Myroshnychenko was heavily involved in dealing with Russian disinformation, or ‘active measures’, by trying to counteract fake stories coming out of the Kremlin and ‘explaining Ukraine to the world’.

Many journalists covered Eastern Europe from Moscow and many had very little understanding of Ukrainian history, its economy or anything else, he says.

When someone took both sides of this story, they probably thought the truth was somewhere in between, he says. But when one side of the story is totally fake, the result was not accurate. ‘That’s how the Kremlin has been abusing the freedom of press, the freedom of media, in terms of getting their message across.

‘We are now seeing a new world order being established. A great deal of things on the security, on the global security as well as on the regional security, will depend on how this Russian aggression and Russian invasion in Ukraine plays out.

‘I have to tell you, what we have been able to achieve in these past two months is that Ukraine has destroyed the myth of this almighty, powerful Russian military. Originally they had a plan to capture Kyiv in less than three days.’

Now that the plan to capture all of Ukraine has failed, says Myroshnychenko, Putin’s goal is to take over the Donbas and Donetsk and Luhansk regions and build a land bridge to Crimea. They want to secure that by 9 May, a sacred day in the former Soviet Union countries. It’s likely that he plans a big parade in an occupied city such as Mariupol or Kherson.

Myroshnychenko notes that December will mark 100 years since the Soviet Union was created, and that would be a target for consolidation of former Soviet territory Putin could capture. ‘Well, he’s already taken over Belarus.’

Putin is using mechanisms reminiscent of the 1930s when Stalin exerted power in the entire Soviet Union—repression, terror, rape and murder, forced migration, labour camps—in an attempt to end resistance in areas his troops have occupied, says Myroshnychenko. These crimes are already under investigation. In Bucha, near Kyiv, 800 civilians were killed, many executed.

‘A new trend that we are seeing at a big scale is actually forced deportation of people from Mariupol and eastern parts of Ukraine to Russia, and from Russia they’re being sent over to Siberia and other places, remote places in Russia where nobody wants to live anyway,’ says Myroshnychenko.

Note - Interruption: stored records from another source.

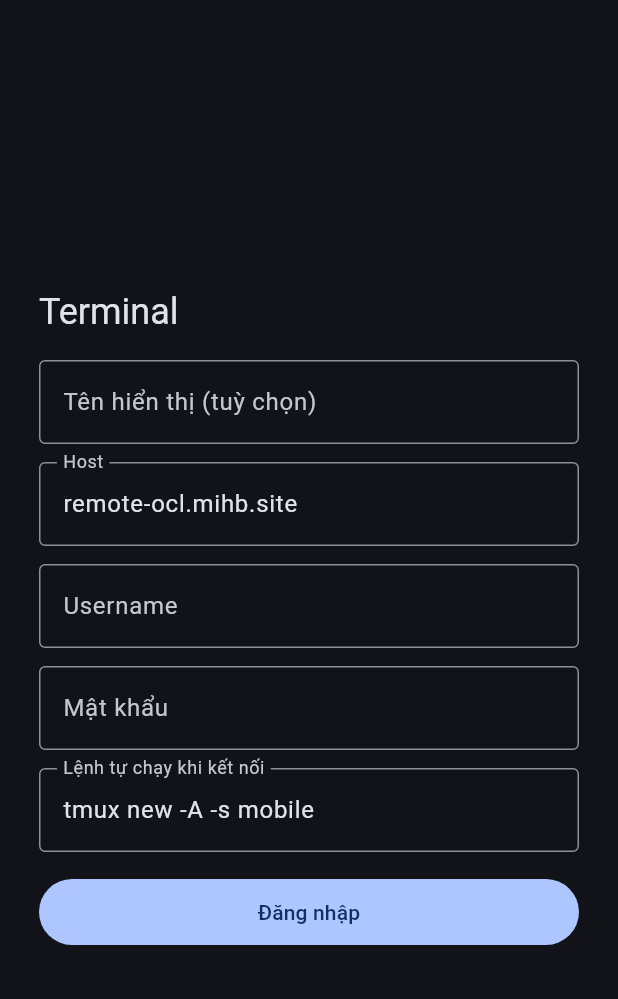
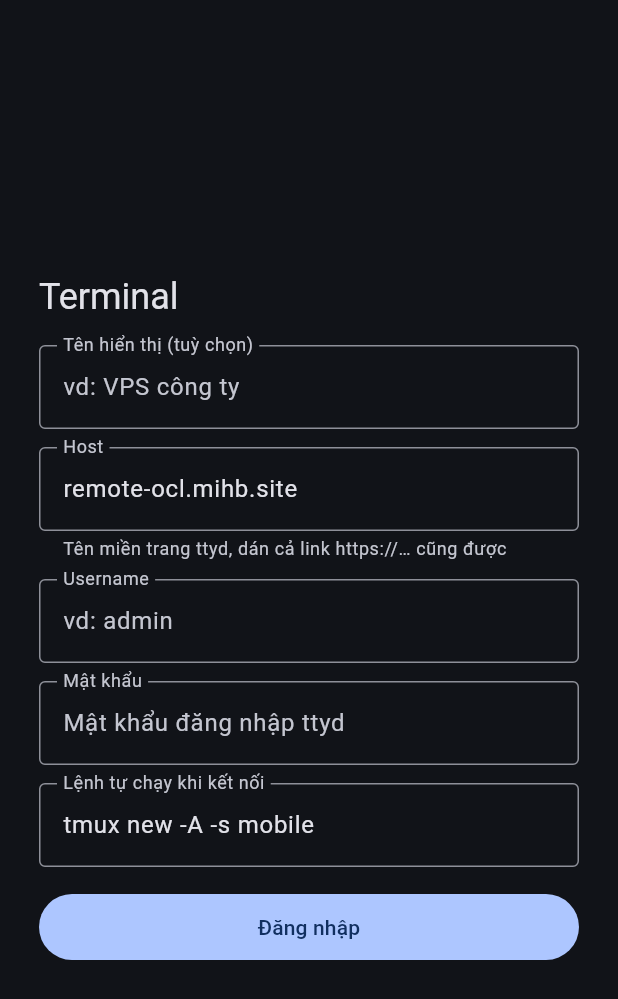
Before and after one commit to mihb123/ttyd-keys, a Flutter app: the screen it shows after launch, on a phone screen of 412 x 824 dp. Shown: the top 999 px of the screen. Run offline on Flutter 3.47's test engine with Material 3 defaults, Android fonts, the phone set to English and light mode, and no system bars; our stand-ins replace flutter_secure_storage, local_auth, material_ui, shared_preferences; missing offline and left inert: xterm.

Commit message:
feat(nhieu-server): form server có ví dụ mẫu trong từng ô để dễ biết cần điền gì
Co-Authored-By: Claude Opus 5.5 <noreply@anthropic.com>
Claude-Session: https://claude.ai/code/session_01Amd3QX4wqzWQV9vXUUMkGg

```diff
--- a/lib/main.dart
+++ b/lib/main.dart
@@ -175,20 +175,33 @@ class _LoginScreenState extends State<LoginScreen> {
                       controller: _name,
                       decoration: const InputDecoration(
                         labelText: 'Tên hiển thị (tuỳ chọn)',
+                        hintText: 'vd: VPS công ty',
+                        floatingLabelBehavior: FloatingLabelBehavior.always,
                         border: OutlineInputBorder(),
                       ),
                     ),
                     const SizedBox(height: 12),
                     TextField(
                       controller: _host,
-                      decoration: const InputDecoration(labelText: 'Host', border: OutlineInputBorder()),
+                      decoration: const InputDecoration(
+                        labelText: 'Host',
+                        hintText: 'vd: ttyd.example.com',
+                        helperText: 'Tên miền trang ttyd, dán cả link https://… cũng được',
+                        floatingLabelBehavior: FloatingLabelBehavior.always,
+                        border: OutlineInputBorder(),
+                      ),
                       keyboardType: TextInputType.url,
                       autocorrect: false,
                     ),
                     const SizedBox(height: 12),
                     TextField(
                       controller: _user,
-                      decoration: const InputDecoration(labelText: 'Username', border: OutlineInputBorder()),
+                      decoration: const InputDecoration(
+                        labelText: 'Username',
+                        hintText: 'vd: admin',
+                        floatingLabelBehavior: FloatingLabelBehavior.always,
+                        border: OutlineInputBorder(),
+                      ),
                       autofillHints: const [AutofillHints.username],
                       autocorrect: false,
                       textCapitalization: TextCapitalization.none,
@@ -196,7 +209,12 @@ class _LoginScreenState extends State<LoginScreen> {
                     const SizedBox(height: 12),
                     TextField(
                       controller: _pass,
-                      decoration: const InputDecoration(labelText: 'Mật khẩu', border: OutlineInputBorder()),
+                      decoration: const InputDecoration(
+                        labelText: 'Mật khẩu',
+                        hintText: 'Mật khẩu đăng nhập ttyd',
+                        floatingLabelBehavior: FloatingLabelBehavior.always,
+                        border: OutlineInputBorder(),
+                      ),
                       autofillHints: const [AutofillHints.password],
                       obscureText: true,
                       onSubmitted: (_) => _submit(),
@@ -208,6 +226,7 @@ class _LoginScreenState extends State<LoginScreen> {
                       decoration: const InputDecoration(
                         labelText: 'Lệnh tự chạy khi kết nối',
                         hintText: 'vd: tmux new -A -s main',
+                        floatingLabelBehavior: FloatingLabelBehavior.always,
                         border: OutlineInputBorder(),
                       ),
                       onSubmitted: (_) => _submit(),
```
Also changed, not shown: 1 other file.
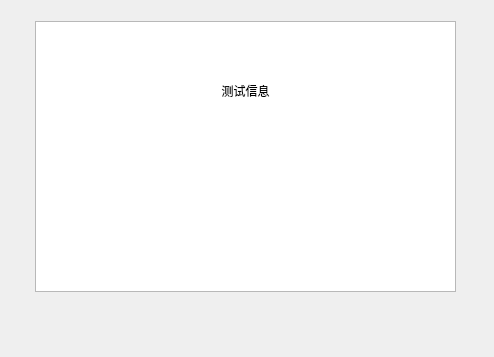
First picture: the form in dialog_fuzz_v2.ui, repository Radon10043/fuzzing-tool-14, before the edit.
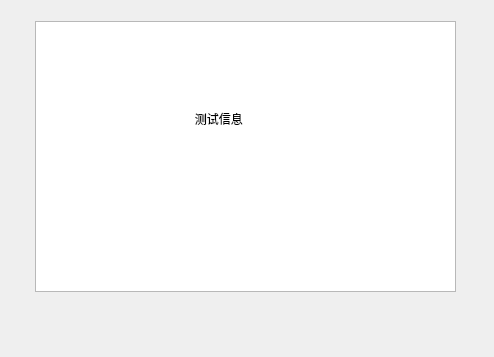
Second picture: the form after the edit.

Commit message:
style(All project): formatting code
formatting code, scope: all project

The edit to the form file:
```diff
--- a/dialog_fuzz_v2.ui
+++ b/dialog_fuzz_v2.ui
@@ -24,14 +24,26 @@
    </property>
    <property name="html">
     <string>&lt;!DOCTYPE HTML PUBLIC &quot;-//W3C//DTD HTML 4.0//EN&quot; &quot;http://www.w3.org/TR/REC-html40/strict.dtd&quot;&gt;
-&lt;html&gt;&lt;head&gt;&lt;meta name=&quot;qrichtext&quot; content=&quot;1&quot; /&gt;&lt;style type=&quot;text/css&quot;&gt;
-p, li { white-space: pre-wrap; }
-&lt;/style&gt;&lt;/head&gt;&lt;body style=&quot; font-family:'SimSun'; font-size:9pt; font-weight:400; font-style:normal;&quot;&gt;
-&lt;p align=&quot;center&quot; style=&quot;-qt-paragraph-type:empty; margin-top:0px; margin-bottom:0px; margin-left:0px; margin-right:0px; -qt-block-indent:0; text-indent:0px;&quot;&gt;&lt;br /&gt;&lt;/p&gt;
-&lt;p align=&quot;center&quot; style=&quot;-qt-paragraph-type:empty; margin-top:0px; margin-bottom:0px; margin-left:0px; margin-right:0px; -qt-block-indent:0; text-indent:0px;&quot;&gt;&lt;br /&gt;&lt;/p&gt;
-&lt;p align=&quot;center&quot; style=&quot;-qt-paragraph-type:empty; margin-top:0px; margin-bottom:0px; margin-left:0px; margin-right:0px; -qt-block-indent:0; text-indent:0px;&quot;&gt;&lt;br /&gt;&lt;/p&gt;
-&lt;p align=&quot;center&quot; style=&quot;-qt-paragraph-type:empty; margin-top:0px; margin-bottom:0px; margin-left:0px; margin-right:0px; -qt-block-indent:0; text-indent:0px;&quot;&gt;&lt;br /&gt;&lt;/p&gt;
-&lt;p align=&quot;center&quot; style=&quot; margin-top:0px; margin-bottom:0px; margin-left:0px; margin-right:0px; -qt-block-indent:0; text-indent:0px;&quot;&gt;测试信息&lt;/p&gt;&lt;/body&gt;&lt;/html&gt;</string>
+                    &lt;html&gt;&lt;head&gt;&lt;meta name=&quot;qrichtext&quot; content=&quot;1&quot; /&gt;&lt;style
+                    type=&quot;text/css&quot;&gt;
+                    p, li { white-space: pre-wrap; }
+                    &lt;/style&gt;&lt;/head&gt;&lt;body style=&quot; font-family:'SimSun'; font-size:9pt;
+                    font-weight:400; font-style:normal;&quot;&gt;
+                    &lt;p align=&quot;center&quot; style=&quot;-qt-paragraph-type:empty; margin-top:0px;
+                    margin-bottom:0px; margin-left:0px; margin-right:0px; -qt-block-indent:0; text-indent:0px;&quot;&gt;&lt;br
+                    /&gt;&lt;/p&gt;
+                    &lt;p align=&quot;center&quot; style=&quot;-qt-paragraph-type:empty; margin-top:0px;
+                    margin-bottom:0px; margin-left:0px; margin-right:0px; -qt-block-indent:0; text-indent:0px;&quot;&gt;&lt;br
+                    /&gt;&lt;/p&gt;
+                    &lt;p align=&quot;center&quot; style=&quot;-qt-paragraph-type:empty; margin-top:0px;
+                    margin-bottom:0px; margin-left:0px; margin-right:0px; -qt-block-indent:0; text-indent:0px;&quot;&gt;&lt;br
+                    /&gt;&lt;/p&gt;
+                    &lt;p align=&quot;center&quot; style=&quot;-qt-paragraph-type:empty; margin-top:0px;
+                    margin-bottom:0px; margin-left:0px; margin-right:0px; -qt-block-indent:0; text-indent:0px;&quot;&gt;&lt;br
+                    /&gt;&lt;/p&gt;
+                    &lt;p align=&quot;center&quot; style=&quot; margin-top:0px; margin-bottom:0px; margin-left:0px;
+                    margin-right:0px; -qt-block-indent:0; text-indent:0px;&quot;&gt;测试信息&lt;/p&gt;&lt;/body&gt;&lt;/html&gt;
+                </string>
    </property>
   </widget>
  </widget>
```
Lines whose indentation alone changed are shown as unchanged. The commit also changes 19 other files.
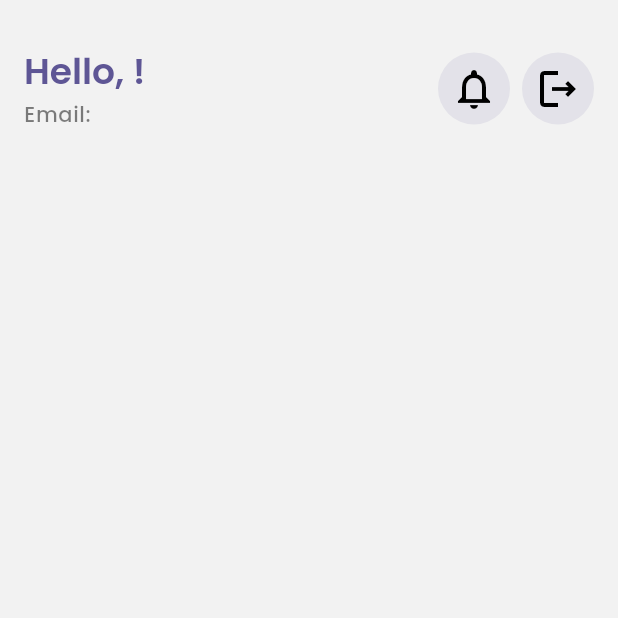
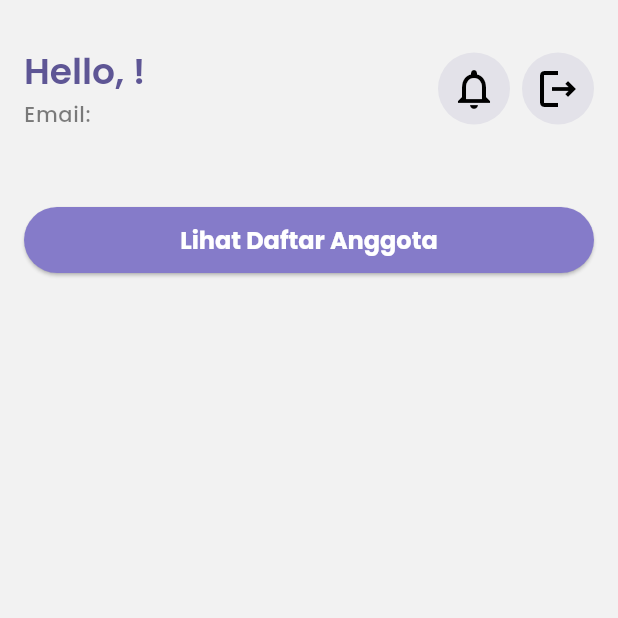
Before and after one commit to ayukrisn/tugas_progmob_2, a Flutter app: the ProfilePage screen opened by its route, on a phone screen of 412 x 824 dp, the top half of it. Run offline on Flutter 3.47's test engine with Material 3 defaults, Android fonts, the phone set to English and light mode, and no system bars; our stand-ins replace dio, get, get_storage; accounts and stored records are empty; network calls fail.

Commit message:
I FORGOT

```diff
--- a/lib/features/profile/screens/profile_page.dart
+++ b/lib/features/profile/screens/profile_page.dart
@@ -1,7 +1,6 @@
 import 'package:flutter/material.dart';
 import 'package:get_storage/get_storage.dart';
 import 'package:dio/dio.dart';
-import 'dart:convert';
 
 class UserData {
   final int id;
@@ -133,7 +132,8 @@ class _ProfilePageState extends State<ProfilePage> {
                                         )),
                                 const SizedBox(height: 4),
                                 Text('Email: ${userData?.email}',
-                                    style: Theme.of(context).textTheme.bodySmall),
+                                    style:
+                                        Theme.of(context).textTheme.bodySmall),
                               ],
                             ),
                           ),
@@ -172,18 +172,31 @@ class _ProfilePageState extends State<ProfilePage> {
                           )
                         ],
                       ),
+                      const SizedBox(height: 50),
+                      Expanded(
+                        child: ElevatedButton(
+                            onPressed: () {
+                              Navigator.pushNamed(
+                                context,
+                                '/anggota',
+                                arguments: userData,
+                              );
+                            },
+                            style: ElevatedButton.styleFrom(
+                                backgroundColor: Color(0xFFF857BC9),
+                                elevation: 1,
+                                shape: RoundedRectangleBorder(
+                                  borderRadius: BorderRadius.circular(30),
+                                ),
+                                padding: EdgeInsets.symmetric(vertical: 10)),
+                            child: Text('Lihat Daftar Anggota',
+                                style: TextStyle(
+                                    fontFamily: 'Poppins',
+                                    fontSize: 16,
+                                    color: Colors.white))),
+                      ),
                     ],
-                  )
-
-            // : Column(
-            //     mainAxisAlignment: MainAxisAlignment.center,
-            //     children: <Widget>[
-            //       Text('User ID: ${userData?.id}'),
-            //       Text('Name: ${userData?.name}'),
-            //       Text('Email: ${userData?.email}'),
-            //     ],
-            //   ),
-            ),
+                  )),
       ),
     );
   }
--- a/pubspec.yaml
+++ b/pubspec.yaml
@@ -38,6 +38,7 @@ dependencies:
   async: ^2.11.0
   get_storage: ^2.1.1
   dio: ^5.4.3+1
+  get: ^4.6.6
 
 dev_dependencies:
   flutter_test:
```
Also changed, not shown: lib/features/users/screens/users_list.dart (+54 -1 lines), lib/main.dart (+9 -2 lines), lib/navbar.dart (added, +40 -0 lines), lib/app.dart (deleted), pubspec.lock.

The Russians are abducting mayors and other local politicians and holding Ukrainian civilians as hostages and prisoners of war, clearly a war crime.

‘You have to keep it in mind that Russia in their narratives that they’re promoting, they’re fighting NATO, they’re not fighting Ukraine. So if you watch Russian news, it’s all about NATO; it’s not about Ukraine. The narrative that Russia is promoting is that they’re already at war with NATO. They talk about the military supplies which are coming there. This is their war against NATO.’

Along with Russian brutality comes the economic costs of fighting the war, says Myroshnychenko.

A single bulletproof vest costs around $700. A Javelin anti-tank missile costs more than $280,000 and 100 anti-tank rounds—enough to last a single Ukrainian tank three or four days—cost nearly $440,000.

Damage to the economy generally and to infrastructure such as bridges, schools, hospitals and homes is estimated at well over $1 trillion, Myroshnychenko says.

‘Of five million people who have left the country since the outbreak of the war, it is considered that 25% of those had their houses destroyed. These people have nowhere to return to.’

Myroshnychenko says 70% of Ukraine’s exports, $68 billion last year, goes through its Black Sea ports, all now blocked by Russia. ‘We cannot export any of our yields from the previous year, and that includes all the agricultural yields, grain and sunflower oil, other vegetable oils, animal feed.’

He says Ukraine is one of the world’s biggest food exporters and the blockade is undermining food security. ‘Many countries in the Middle East and Africa will starve because of this Russian invasion into Ukraine, but more so this whole blockade of the Black Sea ports is paralysing the Ukrainian economy and something needs to be done to stop it.’

This article was published by The Strategist.